• **Exercise directions**: Each line of the data holding "ipynb" should be found and copied.

• **Input material**:

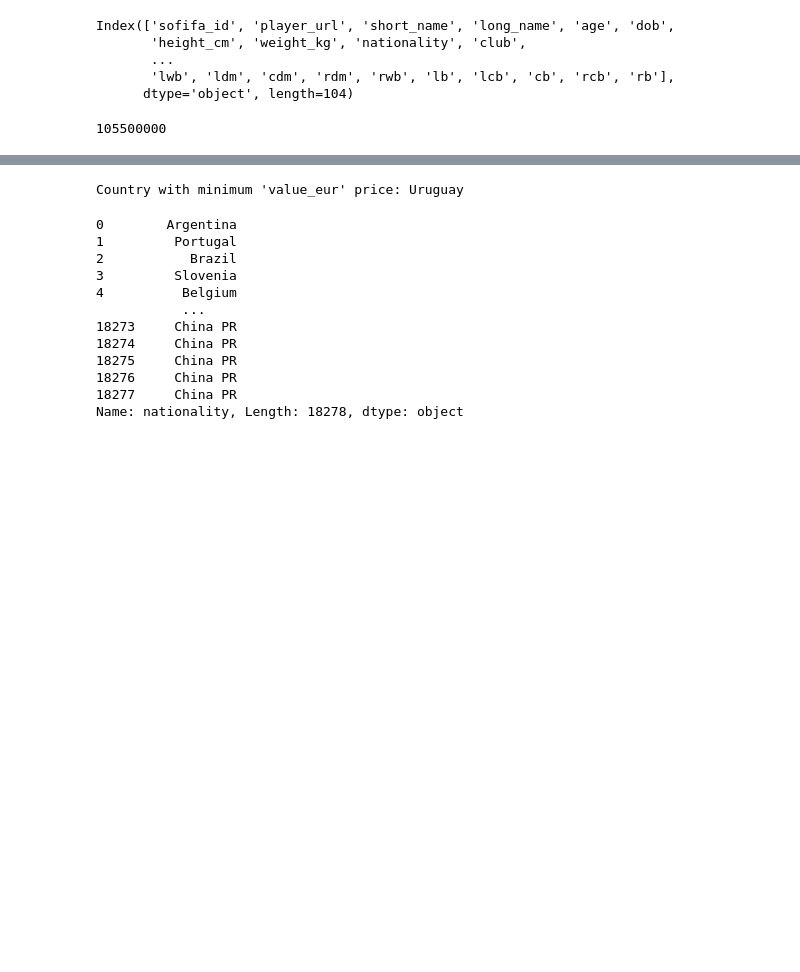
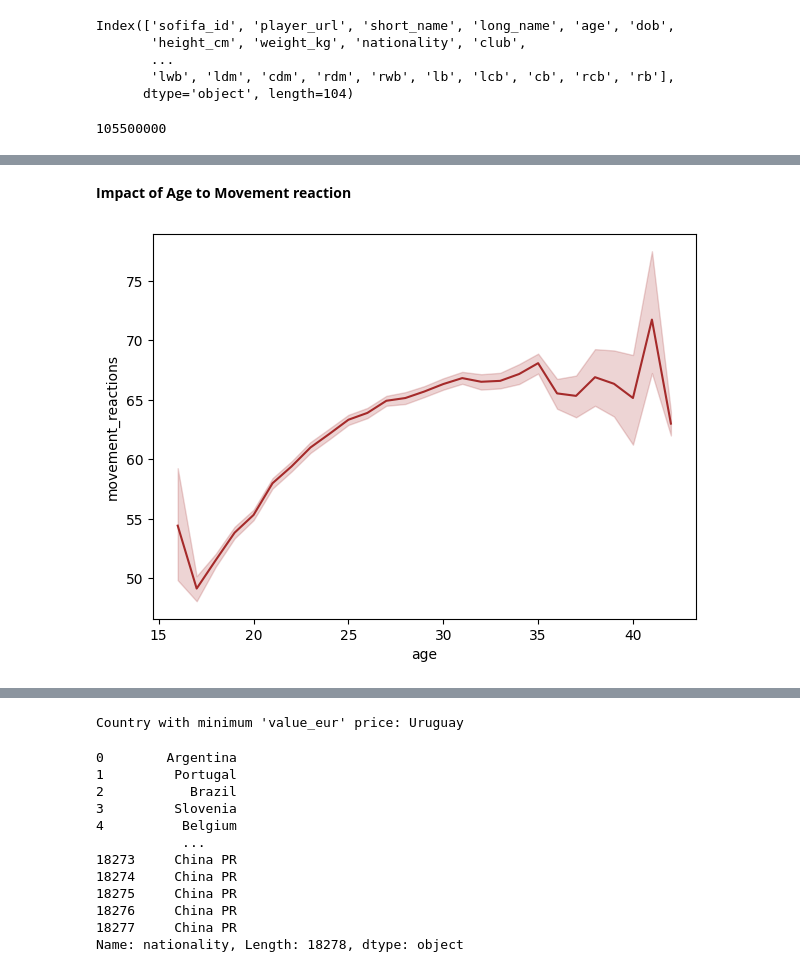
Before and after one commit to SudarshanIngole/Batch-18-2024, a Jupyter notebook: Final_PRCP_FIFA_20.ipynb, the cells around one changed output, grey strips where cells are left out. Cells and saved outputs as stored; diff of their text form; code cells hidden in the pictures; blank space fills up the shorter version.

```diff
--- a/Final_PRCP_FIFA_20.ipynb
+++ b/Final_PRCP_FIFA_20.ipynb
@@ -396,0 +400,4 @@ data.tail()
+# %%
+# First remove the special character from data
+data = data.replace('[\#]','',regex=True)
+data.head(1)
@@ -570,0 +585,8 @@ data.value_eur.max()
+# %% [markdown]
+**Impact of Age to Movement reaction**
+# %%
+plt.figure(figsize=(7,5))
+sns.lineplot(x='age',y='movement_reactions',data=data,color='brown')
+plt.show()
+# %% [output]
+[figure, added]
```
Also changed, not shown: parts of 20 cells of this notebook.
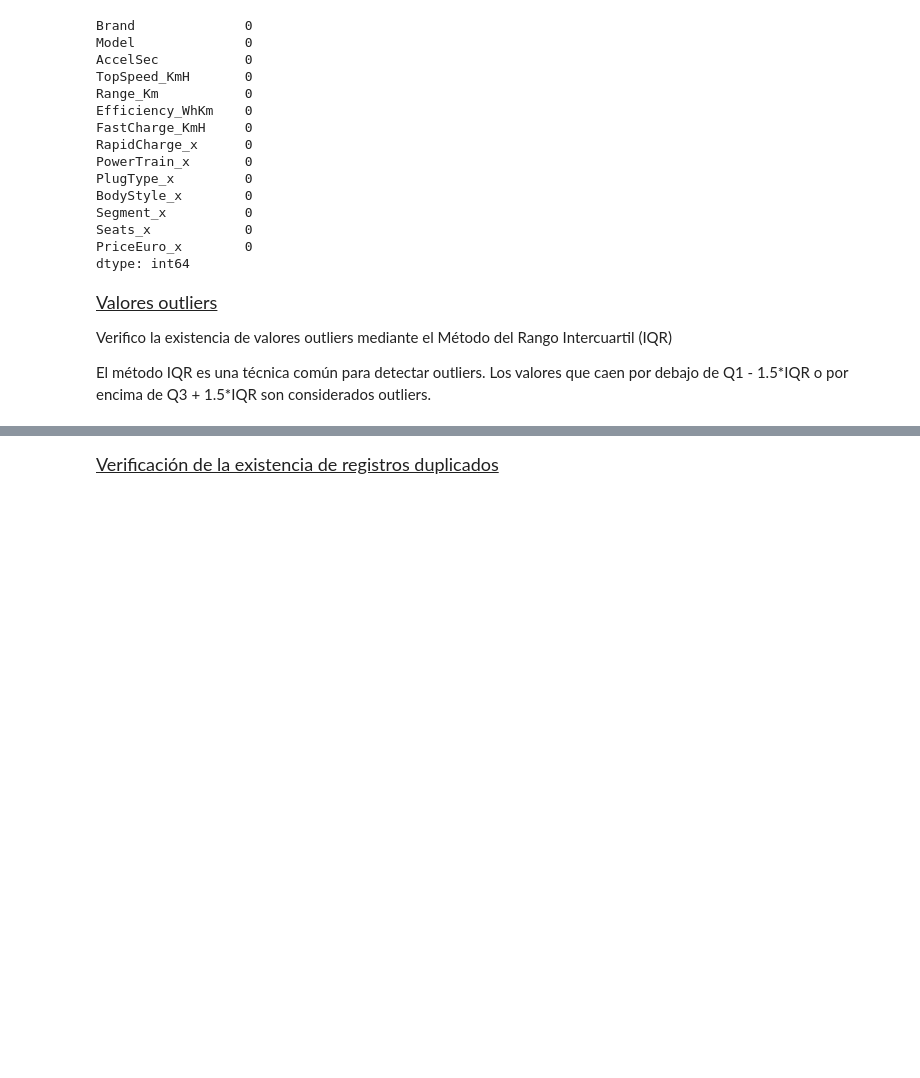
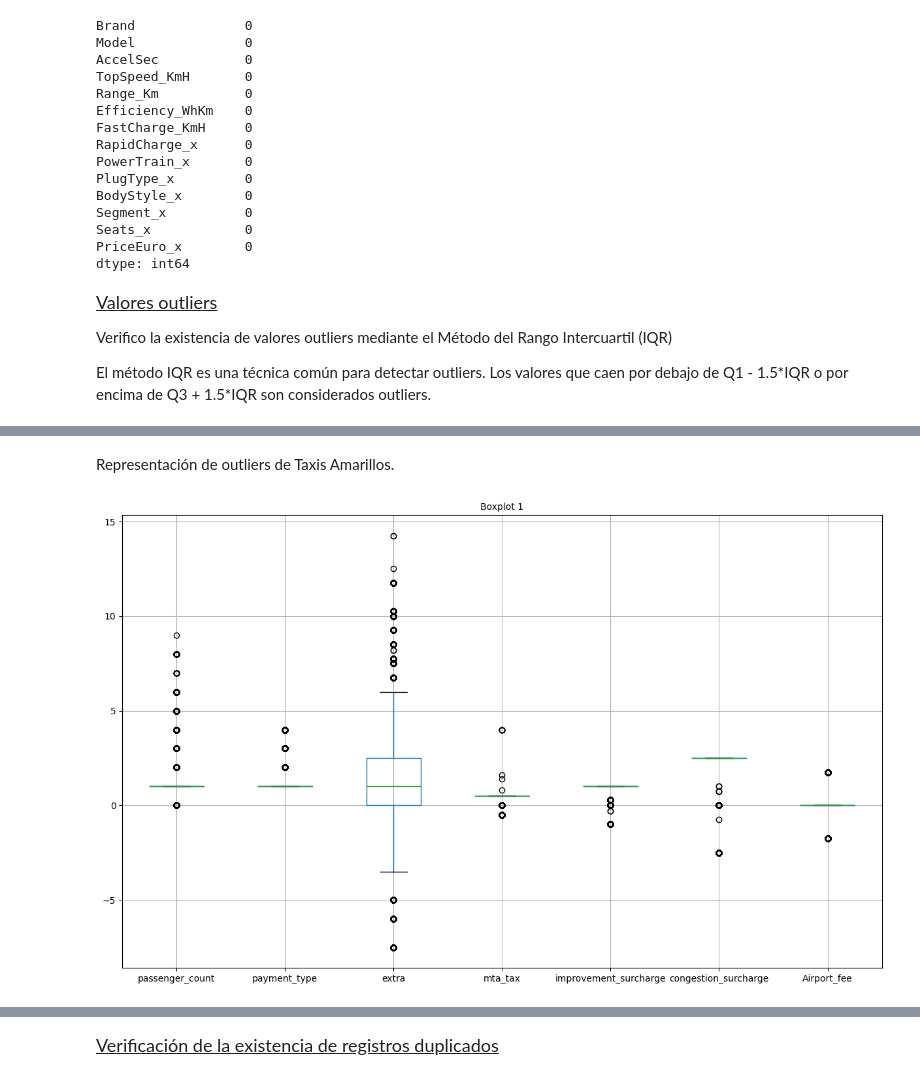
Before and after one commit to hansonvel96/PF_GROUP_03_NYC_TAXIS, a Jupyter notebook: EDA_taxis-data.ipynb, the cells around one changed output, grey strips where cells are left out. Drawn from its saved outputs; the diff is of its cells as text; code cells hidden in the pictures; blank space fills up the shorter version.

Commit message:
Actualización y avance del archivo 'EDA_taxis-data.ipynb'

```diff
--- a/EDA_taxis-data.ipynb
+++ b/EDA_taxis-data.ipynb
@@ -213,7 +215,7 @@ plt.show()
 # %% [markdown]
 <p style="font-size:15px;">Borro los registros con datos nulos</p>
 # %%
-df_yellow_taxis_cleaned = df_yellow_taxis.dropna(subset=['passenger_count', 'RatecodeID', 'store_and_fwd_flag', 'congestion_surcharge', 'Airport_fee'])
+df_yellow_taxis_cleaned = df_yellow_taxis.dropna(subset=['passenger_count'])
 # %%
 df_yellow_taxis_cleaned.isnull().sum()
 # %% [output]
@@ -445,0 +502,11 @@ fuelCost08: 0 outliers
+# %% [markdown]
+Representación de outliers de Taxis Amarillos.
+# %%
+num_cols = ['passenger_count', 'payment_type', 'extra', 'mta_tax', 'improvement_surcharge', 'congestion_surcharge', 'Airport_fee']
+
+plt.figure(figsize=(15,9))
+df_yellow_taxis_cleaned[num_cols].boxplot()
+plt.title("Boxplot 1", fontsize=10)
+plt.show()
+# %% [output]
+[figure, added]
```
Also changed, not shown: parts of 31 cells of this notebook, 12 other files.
--
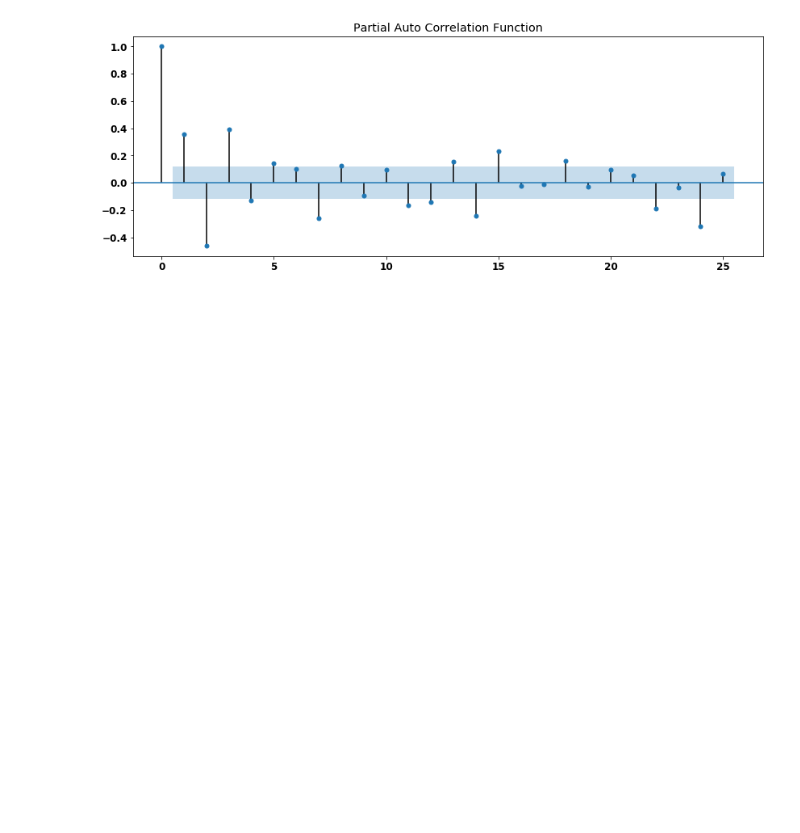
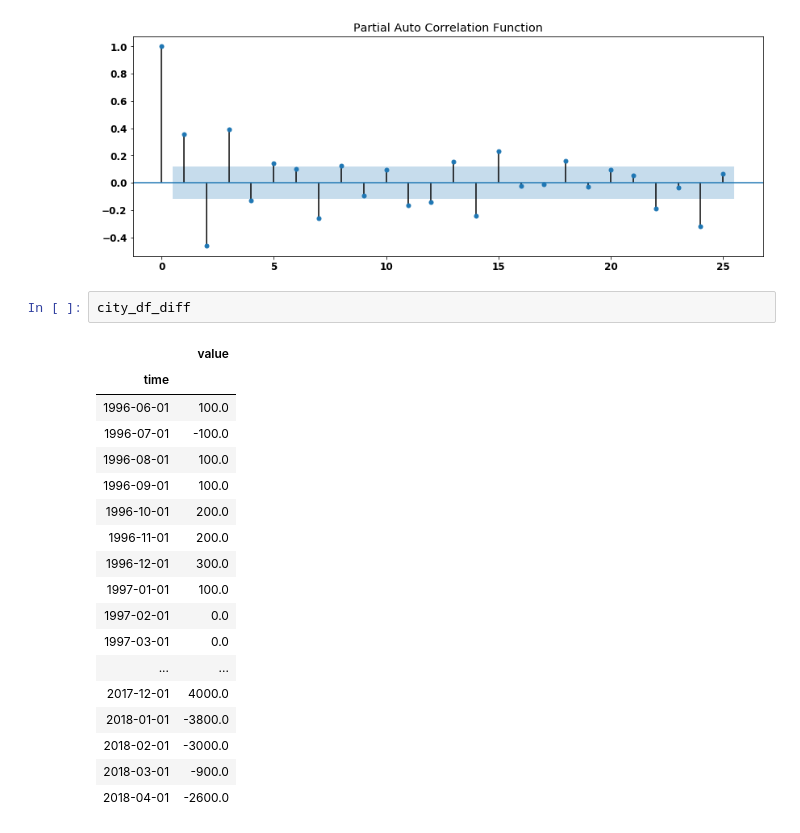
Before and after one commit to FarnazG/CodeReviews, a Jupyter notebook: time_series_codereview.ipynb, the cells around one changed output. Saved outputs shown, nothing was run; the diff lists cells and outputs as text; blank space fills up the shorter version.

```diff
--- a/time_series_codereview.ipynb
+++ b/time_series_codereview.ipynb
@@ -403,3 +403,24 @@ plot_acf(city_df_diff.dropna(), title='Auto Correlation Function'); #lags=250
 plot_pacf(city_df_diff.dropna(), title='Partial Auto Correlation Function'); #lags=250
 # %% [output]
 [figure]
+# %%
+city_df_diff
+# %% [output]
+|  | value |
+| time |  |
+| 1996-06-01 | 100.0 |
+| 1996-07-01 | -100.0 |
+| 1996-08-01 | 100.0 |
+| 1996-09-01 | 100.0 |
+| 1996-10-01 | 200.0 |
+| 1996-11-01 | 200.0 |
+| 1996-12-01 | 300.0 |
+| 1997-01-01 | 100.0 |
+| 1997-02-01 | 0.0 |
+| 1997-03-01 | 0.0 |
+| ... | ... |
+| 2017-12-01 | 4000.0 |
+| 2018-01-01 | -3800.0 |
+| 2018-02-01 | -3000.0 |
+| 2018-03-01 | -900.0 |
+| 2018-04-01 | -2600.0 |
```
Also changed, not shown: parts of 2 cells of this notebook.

• **Answer space**:
Before and after one commit to SudarshanIngole/Batch-18-2024, a Jupyter notebook: Final_PRCP_FIFA_20.ipynb, the cells around one changed output, grey strips where cells are left out. Cells and saved outputs as stored; diff of their text form; code cells hidden in the pictures; blank space fills up the shorter version.
--- a/Final_PRCP_FIFA_20.ipynb
+++ b/Final_PRCP_FIFA_20.ipynb
Before and after one commit to hansonvel96/PF_GROUP_03_NYC_TAXIS, a Jupyter notebook: EDA_taxis-data.ipynb, the cells around one changed output, grey strips where cells are left out. Drawn from its saved outputs; the diff is of its cells as text; code cells hidden in the pictures; blank space fills up the shorter version.
Actualización y avance del archivo 'EDA_taxis-data.ipynb'
--- a/EDA_taxis-data.ipynb
+++ b/EDA_taxis-data.ipynb
Before and after one commit to FarnazG/CodeReviews, a Jupyter notebook: time_series_codereview.ipynb, the cells around one changed output. Saved outputs shown, nothing was run; the diff lists cells and outputs as text; blank space fills up the shorter version.
--- a/time_series_codereview.ipynb
+++ b/time_series_codereview.ipynb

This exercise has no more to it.